Activity: Please return the lines of the data that contain "this".

Data extracted from a collection
--- START ---

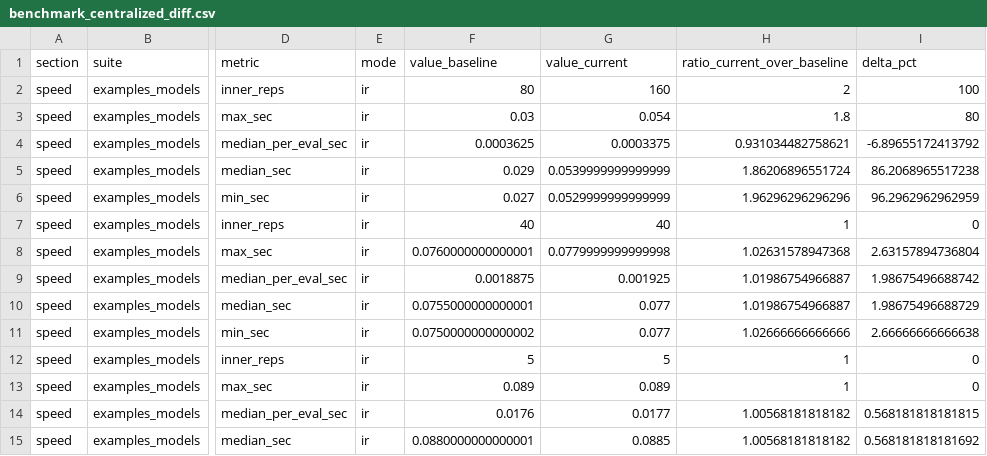
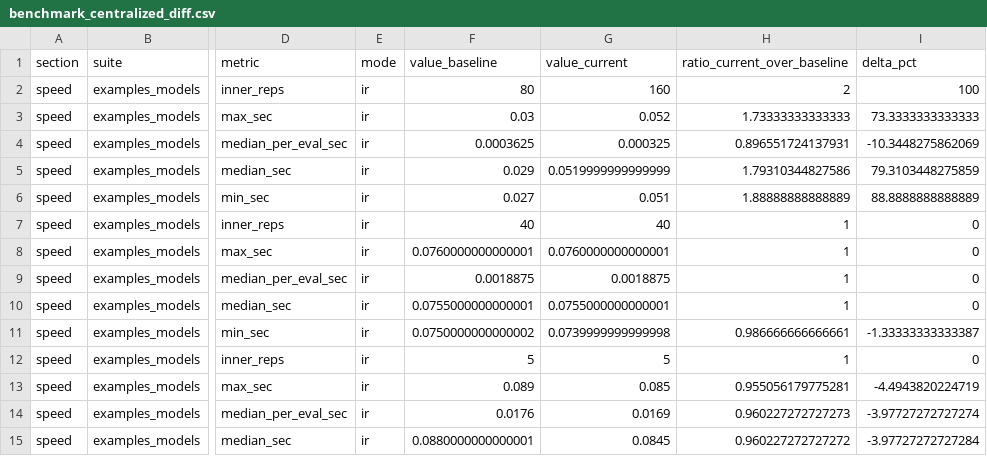
Before and after one commit to niekstevenson/AccumulatR, a CSV file: dev/scripts/scratch_outputs/benchmark_centralized_diff.csv, drawn as a sheet; only a part is shown, gaps mark what is left out; the diff covers the shown part only; the diff names each change by its address in the sheet, - before the commit and + after, or states it on an @@ line.

```diff
--- a/dev/scripts/scratch_outputs/benchmark_centralized_diff.csv
+++ b/dev/scripts/scratch_outputs/benchmark_centralized_diff.csv
-G3 (value_current): 0.054
+G3 (value_current): 0.052
-H3 (ratio_current_over_baseline): 1.8
+H3 (ratio_current_over_baseline): 1.73333333333333
-I3 (delta_pct): 80
+I3 (delta_pct): 73.3333333333333
-G4 (value_current): 0.0003375
+G4 (value_current): 0.000325
-H4 (ratio_current_over_baseline): 0.931034482758621
+H4 (ratio_current_over_baseline): 0.896551724137931
-I4 (delta_pct): -6.89655172413792
+I4 (delta_pct): -10.3448275862069
-G5 (value_current): 0.0539999999999999
+G5 (value_current): 0.0519999999999999
-H5 (ratio_current_over_baseline): 1.86206896551724
+H5 (ratio_current_over_baseline): 1.79310344827586
-I5 (delta_pct): 86.2068965517238
+I5 (delta_pct): 79.3103448275859
-G6 (value_current): 0.0529999999999999
+G6 (value_current): 0.051
-H6 (ratio_current_over_baseline): 1.96296296296296
+H6 (ratio_current_over_baseline): 1.88888888888889
-I6 (delta_pct): 96.2962962962959
+I6 (delta_pct): 88.8888888888889
-G8 (value_current): 0.0779999999999998
+G8 (value_current): 0.0760000000000001
-H8 (ratio_current_over_baseline): 1.02631578947368
+H8 (ratio_current_over_baseline): 1
-I8 (delta_pct): 2.63157894736804
+I8 (delta_pct): 0
-G9 (value_current): 0.001925
+G9 (value_current): 0.0018875
-H9:H10 (ratio_current_over_baseline): 1.01986754966887
+H9:H10 (ratio_current_over_baseline): 1
-I9 (delta_pct): 1.98675496688742
+I9 (delta_pct): 0
-G10 (value_current): 0.077
+G10 (value_current): 0.0755000000000001
-I10 (delta_pct): 1.98675496688729
+I10 (delta_pct): 0
-G11 (value_current): 0.077
+G11 (value_current): 0.0739999999999998
-H11 (ratio_current_over_baseline): 1.02666666666666
+H11 (ratio_current_over_baseline): 0.986666666666661
-I11 (delta_pct): 2.66666666666638
+I11 (delta_pct): -1.33333333333387
-G13 (value_current): 0.089
+G13 (value_current): 0.085
-H13 (ratio_current_over_baseline): 1
+H13 (ratio_current_over_baseline): 0.955056179775281
-I13 (delta_pct): 0
+I13 (delta_pct): -4.4943820224719
-G14 (value_current): 0.0177
+G14 (value_current): 0.0169
-H14 (ratio_current_over_baseline): 1.00568181818182
+H14 (ratio_current_over_baseline): 0.960227272727273
-I14 (delta_pct): 0.568181818181815
+I14 (delta_pct): -3.97727272727274
-G15 (value_current): 0.0885
+G15 (value_current): 0.0845
-H15 (ratio_current_over_baseline): 1.00568181818182
+H15 (ratio_current_over_baseline): 0.960227272727272
-I15 (delta_pct): 0.568181818181692
+I15 (delta_pct): -3.97727272727284
```
Also changed, not shown: 165 edited cells elsewhere in this file, dev/scripts/scratch_outputs/bench_nested_integral_baseline.csv, dev/scripts/scratch_outputs/benchmark_centralized.csv, 15 other files.
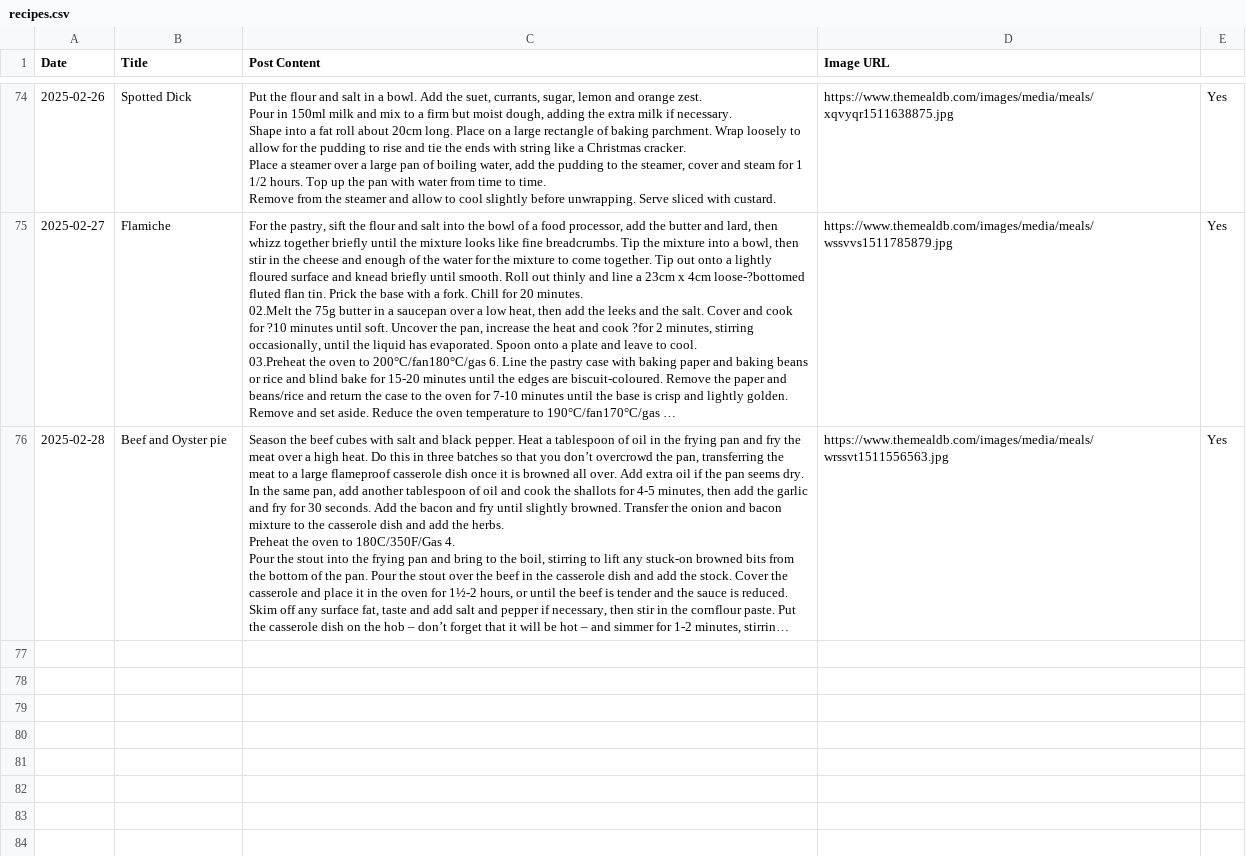
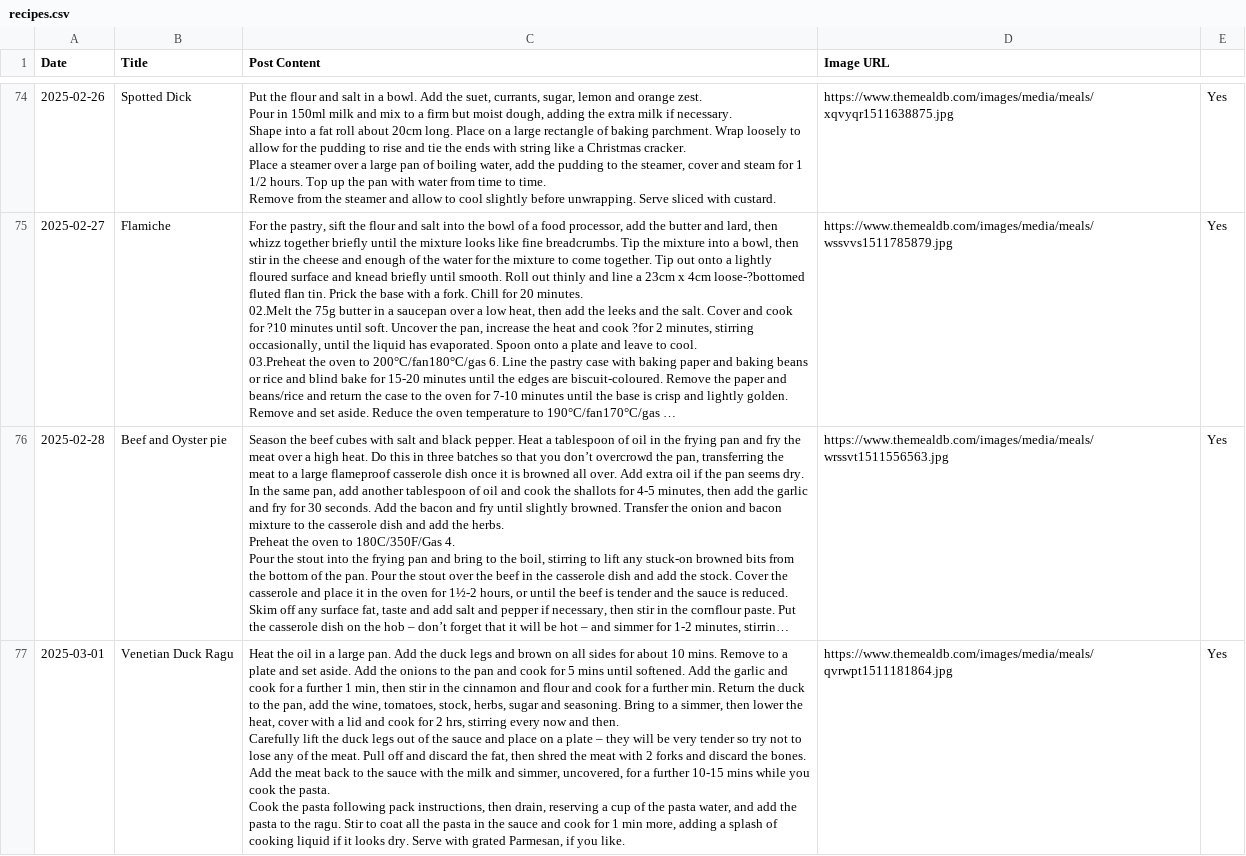
Before and after one commit to ImmutableType/X_IT_BTCETH_BOT, a CSV file: recipes.csv, drawn as a sheet; only a part is shown, gaps mark what is left out; long unchanged cells end in …; ↵ is a line break in a cell; the diff names each change by its address in the sheet, - before the commit and + after, or states it on an @@ line.

```diff
--- a/recipes.csv
+++ b/recipes.csv
+row 77: 2025-03-01 | Venetian Duck Ragu | Heat the oil in a large pan. Add the duck legs and brown on all sides for about 10 mins. Remove to a plate and set aside. Add the onions to the pan and cook for 5 mins until softened. Add the garlic and cook for a further 1 min, then stir in the cinnamon and flour and cook for a further min. Return the duck to the pan, add the wine, tomatoes, stock, herbs, sugar and seasoning. Bring to a simmer, then lower the heat, cover with a lid and cook for 2 hrs, stirring every now and then. ↵ Carefully lift the duck legs out of the sauce and place on a plate – they will be very tender so try not to lose any of the meat. Pull off and discard the fat, then shred the meat with 2 forks and discard the bones. Add the meat back to the sauce with the milk and simmer, uncovered, for a further 10-15 mins while you cook the pasta. ↵ Cook the pasta following pack instructions, then drain, reserving a cup of the pasta water, and add the pasta to the ragu. Stir to coat all the pasta in the sauce and cook for 1 min more, adding a splash of cooking liquid if it looks dry. Serve with grated Parmesan, if you like. | https://www.themealdb.com/images/media/meals/qvrwpt1511181864.jpg | Yes
```
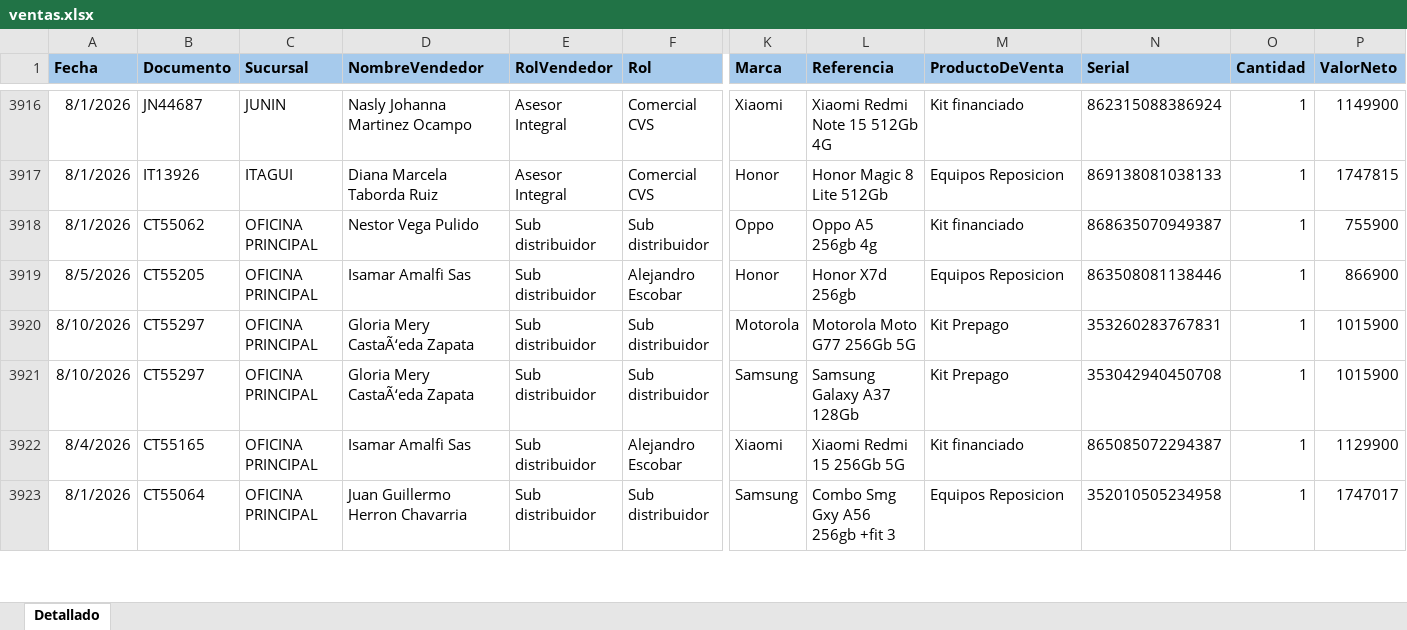
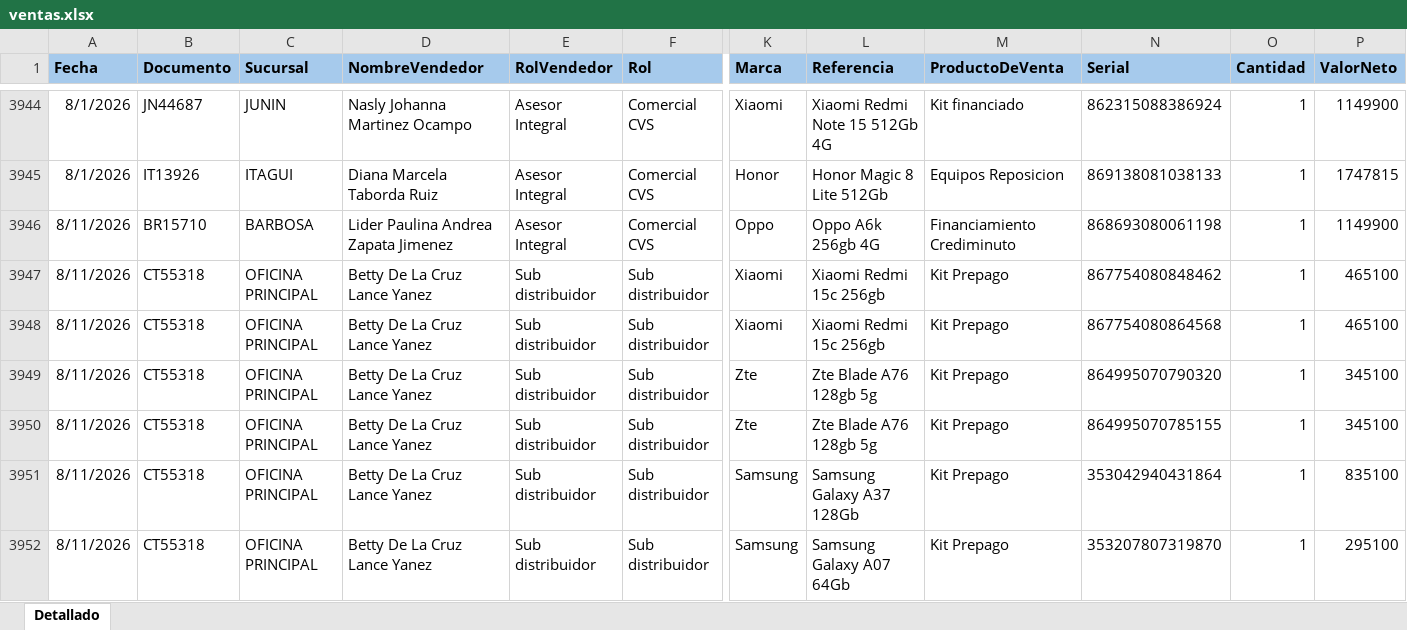
Before and after one commit to Paolam1903/EQUIPOS, an Excel workbook: ventas.xlsx, sheet Detallado, drawn as a sheet; only a part is shown, gaps mark what is left out; the shorter side is filled out with more unchanged rows; values as stored, in another font and other column widths than the file's, no borders; conditional formats not drawn; rows hold the shown columns only; the diff covers the shown part only; the diff names each change by its address in the sheet, - before the commit and + after, or states it on an @@ line.

```diff
--- a/ventas.xlsx (sheet Detallado)
+++ b/ventas.xlsx (sheet Detallado)
+row 3946: 8/11/2026 | BR15710 | BARBOSA | Lider Paulina Andrea Zapata Jimenez | Asesor Integral | Comercial CVS | Oppo | Oppo A6k 256gb 4G | Financiamiento Crediminuto | 868693080061198 | 1 | 1149900
+row 3947: 8/11/2026 | CT55318 | OFICINA PRINCIPAL | Betty De La Cruz Lance Yanez | Sub distribuidor | Sub distribuidor | Xiaomi | Xiaomi Redmi 15c 256gb | Kit Prepago | 867754080848462 | 1 | 465100
+row 3948: 8/11/2026 | CT55318 | OFICINA PRINCIPAL | Betty De La Cruz Lance Yanez | Sub distribuidor | Sub distribuidor | Xiaomi | Xiaomi Redmi 15c 256gb | Kit Prepago | 867754080864568 | 1 | 465100
+row 3949: 8/11/2026 | CT55318 | OFICINA PRINCIPAL | Betty De La Cruz Lance Yanez | Sub distribuidor | Sub distribuidor | Zte | Zte Blade A76 128gb 5g | Kit Prepago | 864995070790320 | 1 | 345100
+row 3950: 8/11/2026 | CT55318 | OFICINA PRINCIPAL | Betty De La Cruz Lance Yanez | Sub distribuidor | Sub distribuidor | Zte | Zte Blade A76 128gb 5g | Kit Prepago | 864995070785155 | 1 | 345100
+row 3951: 8/11/2026 | CT55318 | OFICINA PRINCIPAL | Betty De La Cruz Lance Yanez | Sub distribuidor | Sub distribuidor | Samsung | Samsung Galaxy A37 128Gb | Kit Prepago | 353042940431864 | 1 | 835100
+row 3952: 8/11/2026 | CT55318 | OFICINA PRINCIPAL | Betty De La Cruz Lance Yanez | Sub distribuidor | Sub distribuidor | Samsung | Samsung Galaxy A07 64Gb | Kit Prepago | 353207807319870 | 1 | 295100
```
Also changed, not shown: 59 added rows, 42 moved rows and 15 edited cells elsewhere in this sheet, 1 other file.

--- END ---

Result below:
Also changed, not shown: 165 edited cells elsewhere in this file, dev/scripts/scratch_outputs/bench_nested_integral_baseline.csv, dev/scripts/scratch_outputs/benchmark_centralized.csv, 15 other files.
Also changed, not shown: 59 added rows, 42 moved rows and 15 edited cells elsewhere in this sheet, 1 other file.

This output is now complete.